» Revision comparison data:
>>>>>

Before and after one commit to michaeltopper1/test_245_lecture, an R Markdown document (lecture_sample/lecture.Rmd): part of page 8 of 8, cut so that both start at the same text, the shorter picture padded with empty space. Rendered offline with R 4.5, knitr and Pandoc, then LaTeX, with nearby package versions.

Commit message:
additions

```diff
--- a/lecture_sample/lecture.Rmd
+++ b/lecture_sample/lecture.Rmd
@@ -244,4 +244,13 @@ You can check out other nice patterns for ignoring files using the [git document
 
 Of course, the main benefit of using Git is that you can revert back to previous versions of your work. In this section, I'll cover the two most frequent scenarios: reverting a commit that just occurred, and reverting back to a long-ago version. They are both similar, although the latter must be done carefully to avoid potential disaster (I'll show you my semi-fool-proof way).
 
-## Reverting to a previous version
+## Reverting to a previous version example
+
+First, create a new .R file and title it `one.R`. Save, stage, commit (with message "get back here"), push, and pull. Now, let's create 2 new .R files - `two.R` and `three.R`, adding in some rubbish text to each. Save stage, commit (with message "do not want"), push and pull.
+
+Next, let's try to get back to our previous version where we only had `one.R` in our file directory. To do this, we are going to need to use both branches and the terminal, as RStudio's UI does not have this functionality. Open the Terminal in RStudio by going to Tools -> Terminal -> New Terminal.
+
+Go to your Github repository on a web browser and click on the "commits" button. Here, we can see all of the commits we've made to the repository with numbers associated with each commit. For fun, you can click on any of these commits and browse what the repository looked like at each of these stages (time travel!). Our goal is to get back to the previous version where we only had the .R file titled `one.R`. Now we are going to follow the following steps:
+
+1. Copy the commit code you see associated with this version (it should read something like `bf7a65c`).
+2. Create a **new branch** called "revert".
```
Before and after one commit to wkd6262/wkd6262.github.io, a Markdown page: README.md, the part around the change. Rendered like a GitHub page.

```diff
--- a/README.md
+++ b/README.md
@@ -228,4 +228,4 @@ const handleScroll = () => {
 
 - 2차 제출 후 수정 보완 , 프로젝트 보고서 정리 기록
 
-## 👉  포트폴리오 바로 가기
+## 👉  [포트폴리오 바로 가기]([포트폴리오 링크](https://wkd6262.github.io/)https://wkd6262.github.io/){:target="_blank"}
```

<<<<<

» Task statement: Each record must be duplicated exactly, with none missing.

» Exercise response:
Before and after one commit to michaeltopper1/test_245_lecture, an R Markdown document (lecture_sample/lecture.Rmd): part of page 8 of 8, cut so that both start at the same text, the shorter picture padded with empty space. Rendered offline with R 4.5, knitr and Pandoc, then LaTeX, with nearby package versions.

Commit message:
additions

```diff
--- a/lecture_sample/lecture.Rmd
+++ b/lecture_sample/lecture.Rmd
@@ -244,4 +244,13 @@ You can check out other nice patterns for ignoring files using the [git document
 
 Of course, the main benefit of using Git is that you can revert back to previous versions of your work. In this section, I'll cover the two most frequent scenarios: reverting a commit that just occurred, and reverting back to a long-ago version. They are both similar, although the latter must be done carefully to avoid potential disaster (I'll show you my semi-fool-proof way).
 
-## Reverting to a previous version
+## Reverting to a previous version example
+
+First, create a new .R file and title it `one.R`. Save, stage, commit (with message "get back here"), push, and pull. Now, let's create 2 new .R files - `two.R` and `three.R`, adding in some rubbish text to each. Save stage, commit (with message "do not want"), push and pull.
+
+Next, let's try to get back to our previous version where we only had `one.R` in our file directory. To do this, we are going to need to use both branches and the terminal, as RStudio's UI does not have this functionality. Open the Terminal in RStudio by going to Tools -> Terminal -> New Terminal.
+
+Go to your Github repository on a web browser and click on the "commits" button. Here, we can see all of the commits we've made to the repository with numbers associated with each commit. For fun, you can click on any of these commits and browse what the repository looked like at each of these stages (time travel!). Our goal is to get back to the previous version where we only had the .R file titled `one.R`. Now we are going to follow the following steps:
+
+1. Copy the commit code you see associated with this version (it should read something like `bf7a65c`).
+2. Create a **new branch** called "revert".
```
Before and after one commit to wkd6262/wkd6262.github.io, a Markdown page: README.md, the part around the change. Rendered like a GitHub page.

```diff
--- a/README.md
+++ b/README.md
@@ -228,4 +228,4 @@ const handleScroll = () => {
 
 - 2차 제출 후 수정 보완 , 프로젝트 보고서 정리 기록
 
-## 👉  포트폴리오 바로 가기
+## 👉  [포트폴리오 바로 가기]([포트폴리오 링크](https://wkd6262.github.io/)https://wkd6262.github.io/){:target="_blank"}
```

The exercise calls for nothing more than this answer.